In 2015, the FCC strengthened its oversight of ISPs to be more like utilities and phone companies with greater consumer protections, including privacy protections, rules prohibiting blocking or throttling of legal content, and rules prohibiting prioritization of content, like the Comcast deal with Netflix. These greater protections could be reversed on Thursday at the FCC meeting. ISPs (e.g., Comcast, AT&T, Verizon, Cox) favor the reversal, while internet content providers (e.g., Netflix, Amazon, Google) oppose it. Consumer groups (like the Consumers Union and the ACLU) are also vehemently opposed.

On a neutral playing field, all media and information are treated equally as they flow over the Internet. Payments for preferential access — allowable pre-2015 and maybe again after Thursday’s meeting — would go to ISPs, so it is understandable ISPs support a the rollback of these protections and content providers, who would be paying these fees, oppose it. The bottom line is that these new regulations will raise prices for consumers and hurt competition and innovation in the digital economy,

The Trump administration would like us to think this a done deal. It is not. Your voice can still be heard. We all have to put pressure on the ISPs, cable companies, and our government to stop this.

The internet belongs to all of us. There should be equal access for all to this critical resource, just like other utilities. If you want to stop this business takeover of the internet, contact these organizations and tell them to keep consumer protections in place.

Below are key people we all should all be contacting to support net neutrality.

Chairman Ajit Pai: 202-518-7399 / email: Ajit.Pai@fcc.gov/ Twitter: @AjitPaiFCC

Commissioner Michael O’Rielly: 301-657-9092 / email: mike.o’rielly@fcc.gov Twitter @mikeofcc

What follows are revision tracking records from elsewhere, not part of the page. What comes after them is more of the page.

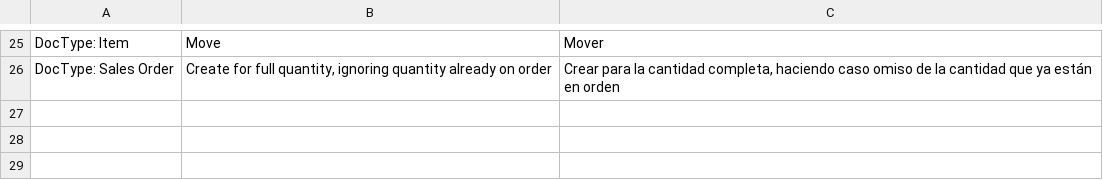
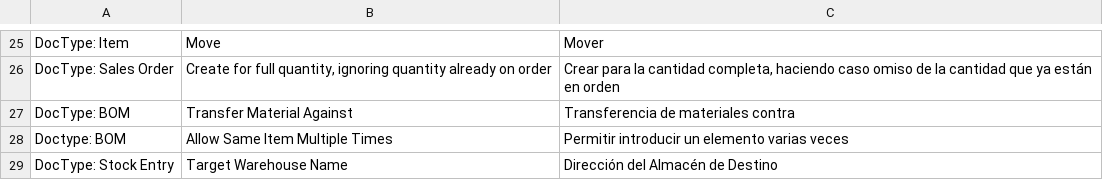
Before and after one commit to Nirchains/metal, a CSV file: metalgrafica/translations/es.csv, drawn as a sheet; only a part is shown, gaps mark what is left out; the diff names each change by its address in the sheet, - before the commit and + after, or states it on an @@ line.

```diff
--- a/metalgrafica/translations/es.csv
+++ b/metalgrafica/translations/es.csv
+row 27: DocType: BOM | Transfer Material Against | Transferencia de materiales contra
+row 28: Doctype: BOM | Allow Same Item Multiple Times | Permitir introducir un elemento varias veces
+row 29: DocType: Stock Entry | Target Warehouse Name | Dirección del Almacén de Destino
```
Also changed, not shown: 10 other files.
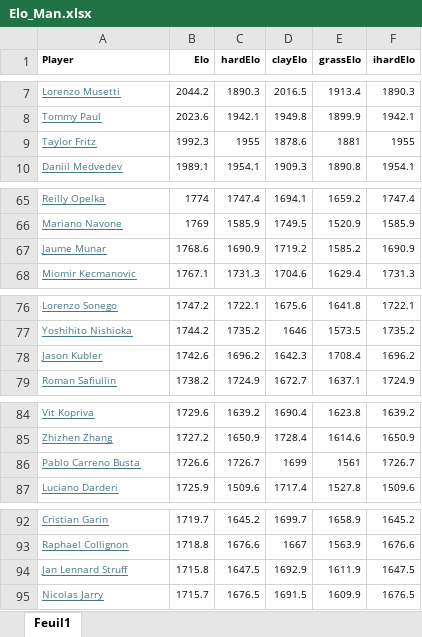
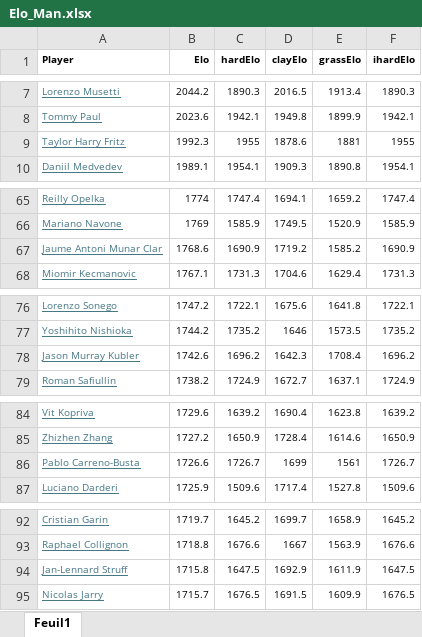
Before and after one commit to lolo545/tennis-pronostics, an Excel workbook: backend/Elo_Man.xlsx, sheet Feuil1, drawn as a sheet; only a part is shown, gaps mark what is left out; values as stored, in another font and other column widths than the file's, no borders; the diff covers the shown part only; the diff names each change by its address in the sheet, - before the commit and + after, or states it on an @@ line.

```diff
--- a/backend/Elo_Man.xlsx (sheet Feuil1)
+++ b/backend/Elo_Man.xlsx (sheet Feuil1)
-A9 (Player): Taylor Fritz
+A9 (Player): Taylor Harry Fritz
-A67 (Player): Jaume Munar
+A67 (Player): Jaume Antoni Munar Clar
-A78 (Player): Jason Kubler
+A78 (Player): Jason Murray Kubler
-A86 (Player): Pablo Carreno Busta
+A86 (Player): Pablo Carreno-Busta
-A94 (Player): Jan Lennard Struff
+A94 (Player): Jan-Lennard Struff
```
Also changed, not shown: 21 edited cells elsewhere in this sheet, backend/Elo_Woman.xlsx, 12 other files.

Commissioner Brendan Carr: 202-719-7305 / email: Brendan.Carr@fcc.gov/ Twitter: @BrendanCarrFCC

Keith Carlson and Mitchell Kriegman are members of Indivisible Santa Barbara.